Rutgers Law Professor Receives National Award for Outstanding Legal Educators
Twila Perry is the first tenured woman of color and female African American professor on law faculty
Twila Perry, professor of law and Alexander T. Waugh scholar at the Rutgers School of Law–Newark, has won the 2012 Clyde Ferguson Award – one of the organization’s highest accolades – from the Association of American Law Schools. The award, which recognizes a legal educator who has achieved excellence in public service, teaching, and scholarship, honors the late Harvard Law professor C. Clyde Ferguson, the first tenured African American and the first tenured man of color on the Rutgers law faculty, where he began his academic career. Fittingly, Perry is the first tenured female African-American professor and the first tenured woman of color on the law school faculty.
Among the country’s leading scholars on issues of race and family law, Perry is widely recognized for her contributions to legal scholarship, including influential publications on the intersection of critical race theory, feminist legal theory, and family law.

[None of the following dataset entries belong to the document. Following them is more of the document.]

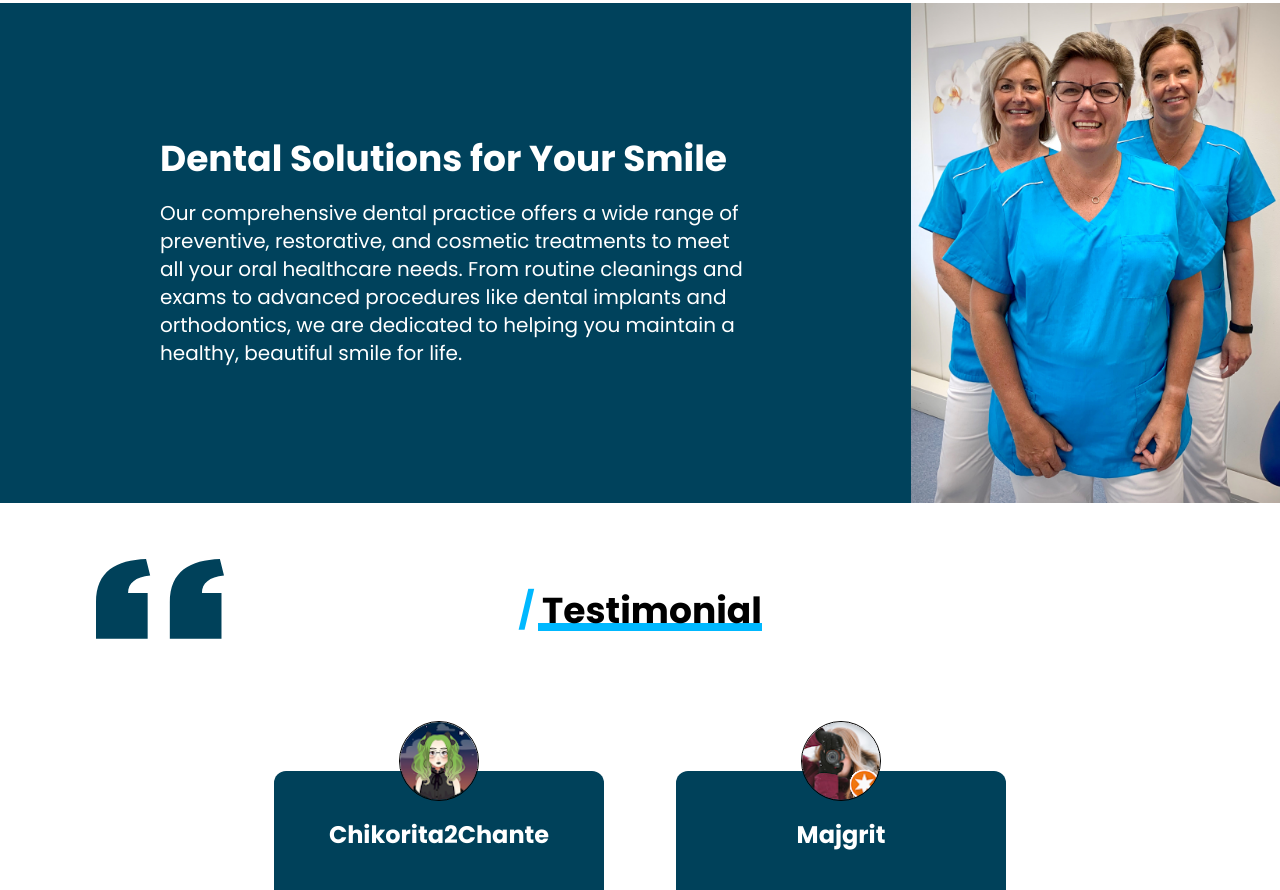
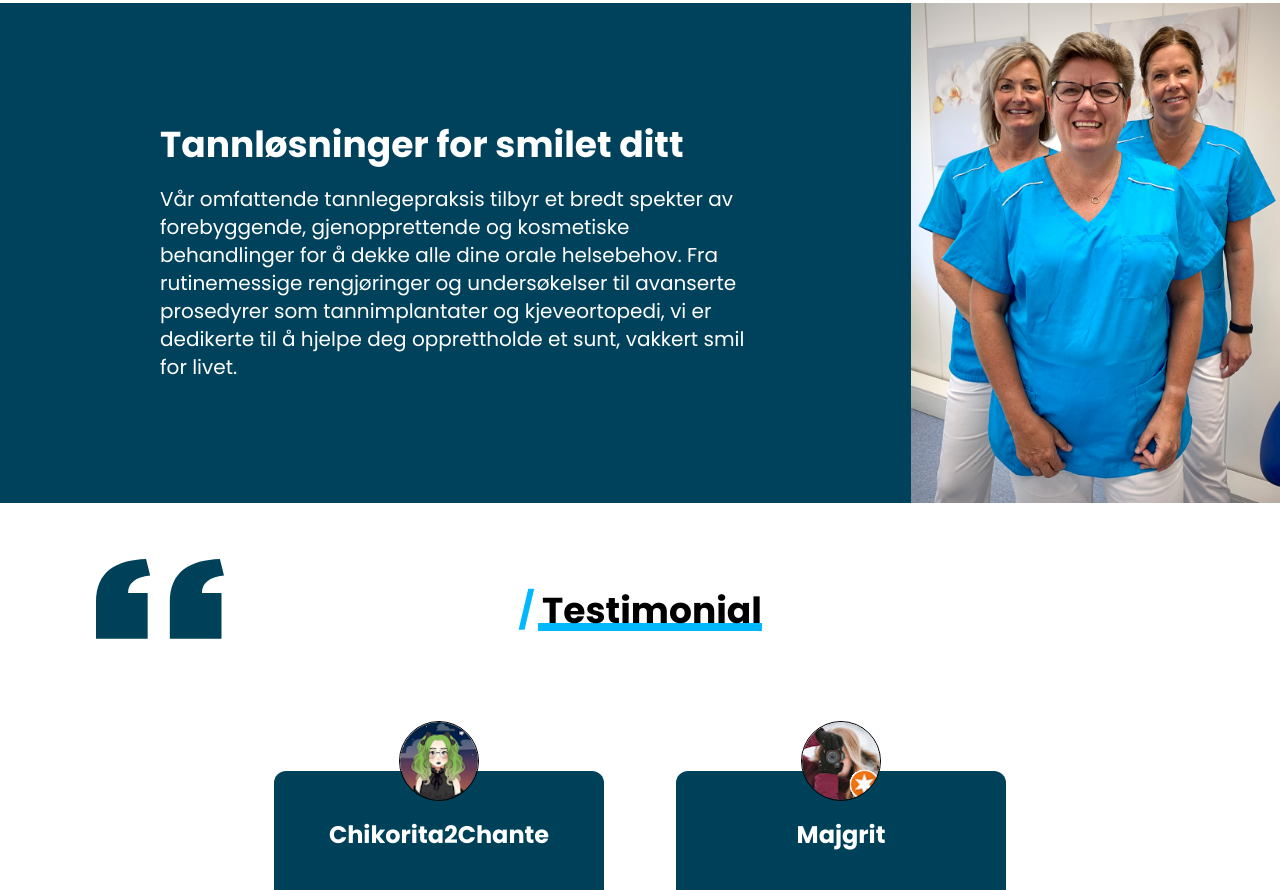
Before and after one commit to MastooraTurkmen/tannglege-engen-as, a Next.js app: page / in a window 1280 px wide. Shown: the part 3340-4230 px from the top of the page. Built offline with nearby package versions, Linux system fonts and the light colour scheme; a web font is replaced by a local one.

Commit message:
convert to norwegian

```diff
--- a/components/Section3.jsx
+++ b/components/Section3.jsx
@@ -3,14 +3,15 @@ const Section3 = () => {
     <div className="flex text-white bg-[hsl(197,100%,18%)] flex-col sm:flex-row">
       <div className="flex py-24 xl:mx-40 flex-col justify-center mx-10">
         <h1 className="text-xl mb-5 font-bold md:text-3xl lg:text-4xl">
-          Dental Solutions for Your Smile
+          Tannløsninger for smilet ditt
         </h1>
         <p className="text-sm md:text-base lg:text-xl">
-          Our comprehensive dental practice offers a wide range of preventive,
-          restorative, and cosmetic treatments to meet all your oral healthcare
-          needs. From routine cleanings and exams to advanced procedures like
-          dental implants and orthodontics, we are dedicated to helping you
-          maintain a healthy, beautiful smile for life.
+          Vår omfattende tannlegepraksis tilbyr et bredt spekter av
+          forebyggende, gjenopprettende og kosmetiske behandlinger for å dekke
+          alle dine orale helsebehov. Fra rutinemessige rengjøringer og
+          undersøkelser til avanserte prosedyrer som tannimplantater og
+          kjeveortopedi, vi er dedikerte til å hjelpe deg opprettholde et sunt,
+          vakkert smil for livet.
         </p>
       </div>
       <img
```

She is also lauded for her work on transracial adoption and child placement decisions. A member of the Rutgers law faculty for almost three decades, Perry teaches electives in family law, children and the law, and race, gender and tort Law. She is considered an effective advocate and leader on faculty diversity issues and a generous mentor to faculty, junior scholars, and students of color.
Perry, who is writing a book on gentrification in Harlem, discusses her career trajectory and scholarly interests .

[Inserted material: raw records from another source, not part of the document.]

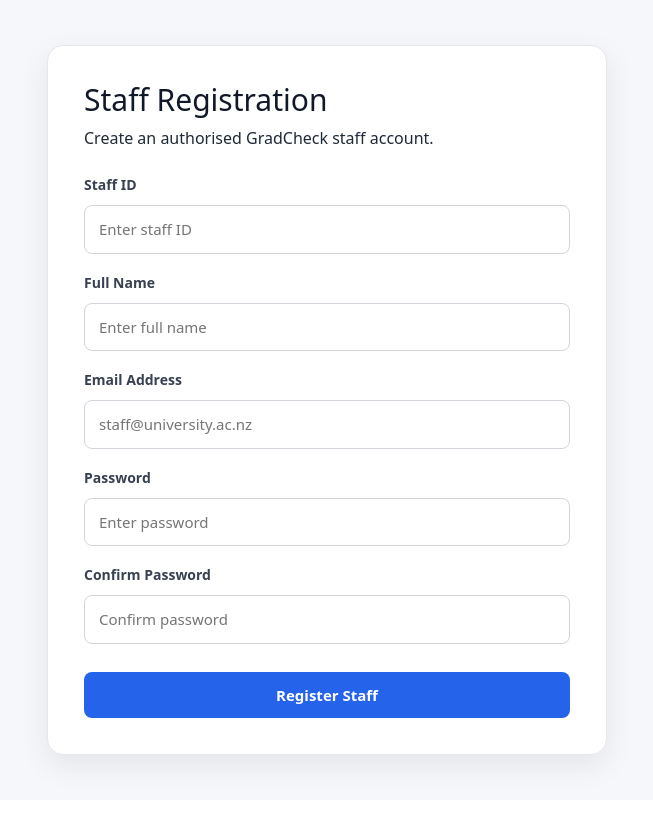
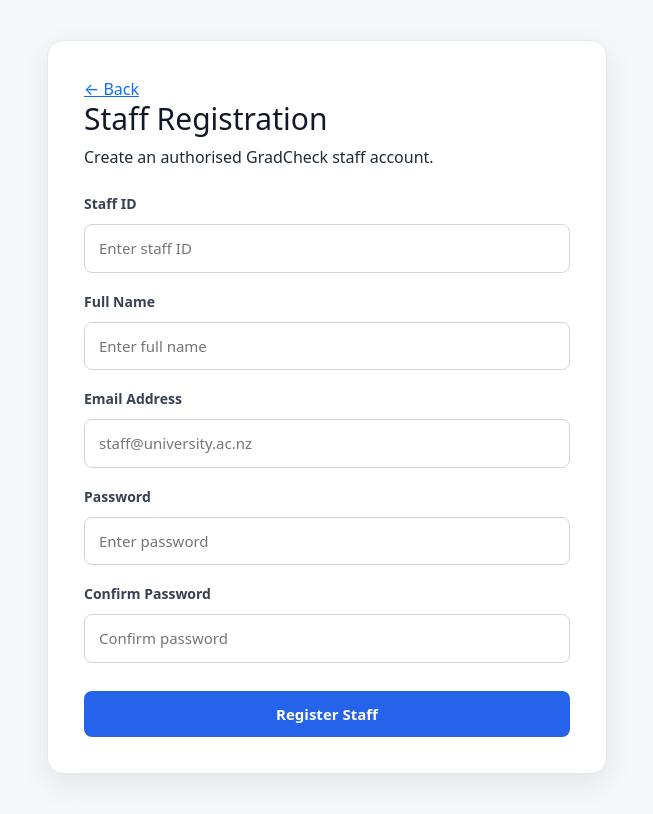
Before and after one commit to comp842-2026s2/comp842_2026_s2, a React (Vite) app in the folder gradCheck-Frontend/: page /staff/register in a window 1280 px wide. Shown: the whole page, without its empty margins (313-966 px from the left). Built offline with nearby package versions, Linux system fonts and the light colour scheme.

Commit message:
Added back button on the pages

```diff
--- a/gradCheck-Frontend/src/components/AdminDashboard.tsx
+++ b/gradCheck-Frontend/src/components/AdminDashboard.tsx
@@ -1,4 +1,5 @@
 import { useEffect, useState } from "react";
+import { Link } from "react-router";
 import { staffService } from "../services/StaffRegistrationService";
 import type { StudentCredential } from "../models/Staff";
 
@@ -83,6 +84,9 @@ function AdminDashboard() {
   return (
     <div className="admin-dashboard">
       <div className="gradcheck-page-header">
+        <Link to="/staff" className="back-button">
+            ← Back
+          </Link>
         <div>
           <h1>Admin Dashboard</h1>
 
--- a/gradCheck-Frontend/src/components/CertificateGeneration.tsx
+++ b/gradCheck-Frontend/src/components/CertificateGeneration.tsx
@@ -1,4 +1,5 @@
 import { useEffect, useState } from "react";
+import { Link } from "react-router";
 import { staffService } from "../services/StaffRegistrationService";
 import type { StudentCredential } from "../models/Staff";
 
@@ -75,6 +76,9 @@ function CertificateGeneration() {
   return (
     <div className="certificate-page">
       <div className="gradcheck-page-header">
+        <Link to="/staff" className="back-button">
+            ← Back
+          </Link>
         <div>
           <h1>Certificate & Token Generation</h1>
 
--- a/gradCheck-Frontend/src/components/StaffRegistration.tsx
+++ b/gradCheck-Frontend/src/components/StaffRegistration.tsx
@@ -1,4 +1,5 @@
 import { useState } from "react";
+import { Link } from "react-router";
 import { staffService } from "../services/StaffRegistrationService";
 
 function StaffRegistration() {
@@ -62,8 +63,12 @@ function StaffRegistration() {
   return (
     <div className="staff-page">
       <div className="staff-card">
+          <Link to="/staff" className="back-button">
+            ← Back
+          </Link>
+          <br />
+
         <h1>Staff Registration</h1>
-
         <p className="subtitle">
           Create an authorised GradCheck staff account.
         </p>
--- a/gradCheck-Frontend/src/pages/StaffHome.tsx
+++ b/gradCheck-Frontend/src/pages/StaffHome.tsx
@@ -1,8 +1,6 @@
-import { Link, useNavigate } from "react-router";
+import { Link } from "react-router";
 
 const Home = () => {
-  const navigate = useNavigate();
-
   return (
     <div className="container py-5">
       <div className="row justify-content-center">
```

Why did you decide to go to law school and become a law professor?
I was in graduate school for social work and discovered that my primary interest was in social policy. I felt I could be more effective as a lawyer than as a social worker. After practicing law for several years, I wanted the freedom to think, read, write, and speak about issues that I felt were important.

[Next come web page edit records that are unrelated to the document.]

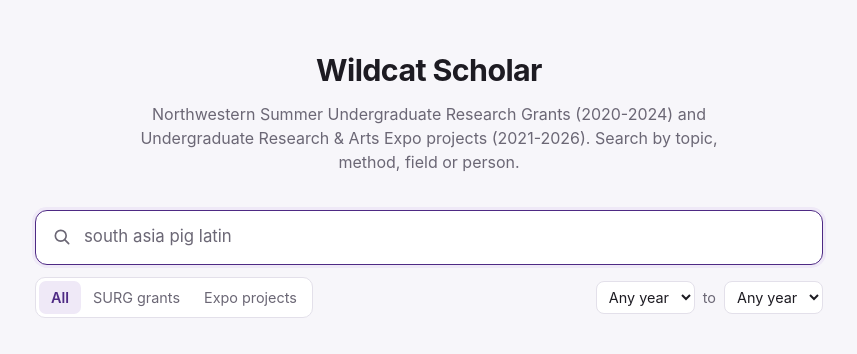
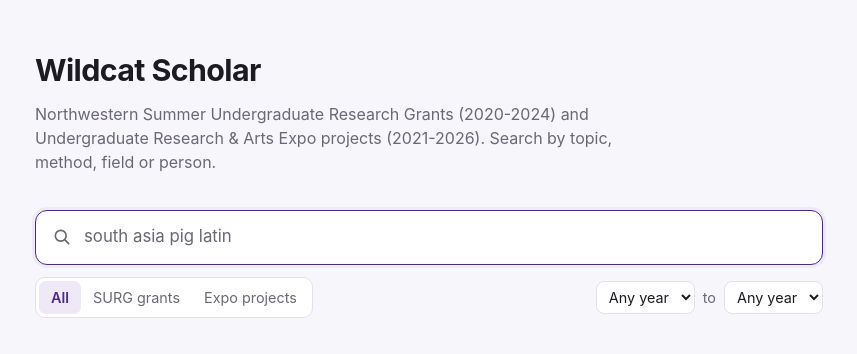
Before and after one commit to ishanjmukherjee/grantsearch, a React (Vite) app in the folder frontend/: page / in a window 1280 px wide. Shown: the top 354 px of the page, without its empty margins (211-1068 px from the left). Built offline with nearby package versions, Linux system fonts and the light colour scheme.

Commit message:
Revert "Center the page header"
This reverts commit 3fb1453656027d1df42573f05552525e65754ee6.

```diff
--- a/frontend/src/index.css
+++ b/frontend/src/index.css
@@ -46,10 +46,6 @@
   padding: 48px 16px 80px;
 }
 
-header {
-  text-align: center;
-}
-
 h1 {
   font-size: 1.9rem;
   letter-spacing: -0.02em;
@@ -58,7 +54,7 @@
 
 .lede {
   color: var(--muted);
-  margin: 0 auto 28px;
+  margin: 0 0 28px;
   max-width: 62ch;
 }
 
```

What inspired your scholarly interest in the role of race and gender in family law?
Family law is an area in which issues of race and gender intersect. I have always been interested in issues involving race, but attention to gender issues came after I entered the legal profession and understood the impact of gender on women’s professional opportunities. I began to think more deeply about the similarities and differences between issues of race and gender in people’s professional and private lives.
What are the most notable changes you have seen in this area of law in the past 25 years?
During the mid 1980s, students seemed uncomfortable discussing same-sex marriage. It was very rare for a student to speak in favor of it. Today, the majority of students in my classes seem to support same-sex marriage – indeed, it is rare for students to express opposition to it.
Your colleagues are effusive in their praise of your support of their scholarship and careers. What do you find rewarding about mentoring?
I am clear that the opportunities I have had were the result of efforts of many people – people I knew and people I will never know. You can never really pay back those who helped open doors for you, but you can help those who come behind you and invest in people you believe will use their success in positive ways.
You’re writing a book about Harlem’s recent gentrification. How does the book intersect with your teaching and research?
It’s a bit of a departure from my specific focus on family law, but gentrification is a process that has a significant racial impact and an impact on families. I was born in Harlem and lived there until I left for college. I returned in 1988 to live in a cooperative established by African Americans in 1929 on the eve of the Great Depression. It survived the Depression and continues to thrive today. I believe narratives about gentrification often ignore longstanding, successful African-American institutions and minimize the threat of displacement to longstanding residents of the communities. My book is an effort to address both of these concerns.
What do you enjoy most about teaching law students?
I derive a particular satisfaction from teaching students in their very first semester of law school. I am able to watch the process of first-year students learning to think like lawyers. It is a wonderful thing to see.
Media Contact: Janet Donohue